Procter & Gamble, the world's leading advertiser, said
it will spend more on marketing this year, though its spending will represent a
smaller percentage of sales.

"We will again increase advertising spending pretty
significantly year-on-year, but we'll do it probably 20 basis points lower than
the rate of sales growth," CFO Jon Moeller said, speaking on P&G's earning
call with analysts. "That does not mean less advertising. It does not mean less
reach, less frequency. It means more effective advertising, the right mix of
media and importantly reducing non-advertising costs that the consumers never

Last year P&G was the top advertiser in the U.S., but
its spending was down 15% to $4.8 billion, according to Ad Age.

P&G CEO A.G. Lafley added, "We're interested in
effectiveness. We know brand by brand in the U.S and in a lot of other markets
the range of effectiveness we can deliver and it's wide. And so we are holding
all of the businesses to a minimum ROI."

The P&G executives did not specifically address
television spending, which usually gets the largest share of the giant marketer's
ad budget. But they talked about the growing importance of digital.

Lafley said that digital is now up to a 35% share of
P&G's ad spending in the U.S. "It goes up and down, 25% to 35%," We have
some businesses and brands where digital is incredibly effective, and we're
doing more. We have other brands that are on the learning curve. They've got to
get up the learning curve faster," he said.

"But it's a brand by brand, category by category, consumer
segment by consumer segment set of decisions. Our problem is not the total
amount we are spending. Our problem is the mix, our opportunity is the mix and
we are going to get the mix better and better and better and there is a lot of
opportunity there," Lafley said.

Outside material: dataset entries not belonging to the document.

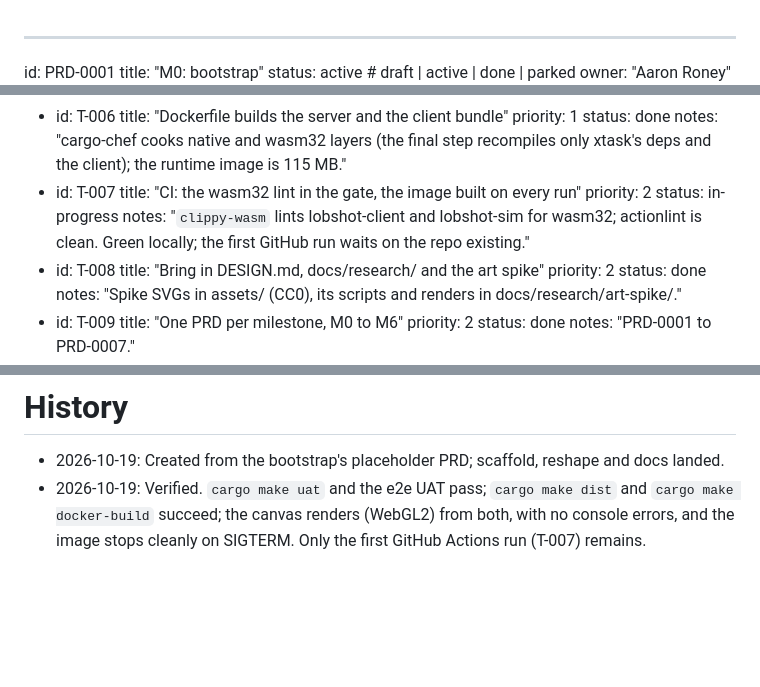
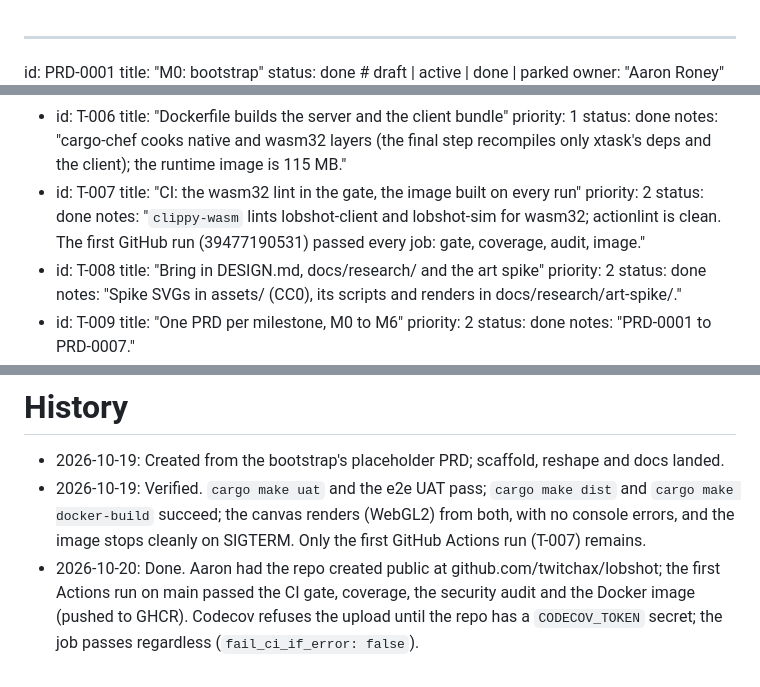
Before and after one commit to twitchax/lobshot, a Markdown page: .prds/PRD-0001.md, 3 parts joined by grey strips. Rendered like a GitHub page; blank space fills up the shorter version.

Commit message:
chore(PRD-0001): T-007 first GitHub Actions run passes

```diff
--- a/.prds/PRD-0001.md
+++ b/.prds/PRD-0001.md
@@ -1,6 +1,6 @@
 ---
 id: PRD-0001
 title: "M0: bootstrap"
-status: active                # draft | active | done | parked
+status: done                  # draft | active | done | parked
 owner: "Aaron Roney"
 created: 2026-10-19
@@ -69,8 +69,8 @@ tasks:
 - id: T-007
   title: "CI: the wasm32 lint in the gate, the image built on every run"
   priority: 2
-  status: in-progress
-  notes: "`clippy-wasm` lints lobshot-client and lobshot-sim for wasm32; actionlint is clean. Green locally; the first GitHub run waits on the repo existing."
+  status: done
+  notes: "`clippy-wasm` lints lobshot-client and lobshot-sim for wasm32; actionlint is clean. The first GitHub run (39477190531) passed every job: gate, coverage, audit, image."
 - id: T-008
   title: "Bring in DESIGN.md, docs/research/ and the art spike"
   priority: 2
@@ -131,3 +131,7 @@ serves it, before any rules or rendering can land.
 - 2026-10-19: Verified. `cargo make uat` and the e2e UAT pass; `cargo make dist` and
   `cargo make docker-build` succeed; the canvas renders (WebGL2) from both, with no console errors,
   and the image stops cleanly on SIGTERM. Only the first GitHub Actions run (T-007) remains.
+- 2026-10-20: Done. Aaron had the repo created public at github.com/twitchax/lobshot; the first
+  Actions run on main passed the CI gate, coverage, the security audit and the Docker image (pushed
+  to GHCR). Codecov refuses the upload until the repo has a `CODECOV_TOKEN` secret; the job
+  passes regardless (`fail_ci_if_error: false`).
```
Also changed, not shown: other parts of .prds/PRD-0001.md (+1 -1 lines).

Jon has been business editor of Broadcasting+Cable since 2010. He focuses on revenue-generating activities, including advertising and distribution, as well as executive intrigue and merger and acquisition activity. Just about any story is fair game, if a dollar sign can make its way into the article. Before B+C, Jon covered the industry for TVWeek, Cable World, Electronic Media, Advertising Age and The New York Post. A native New Yorker, Jon is hiding in plain sight in the suburbs of Chicago.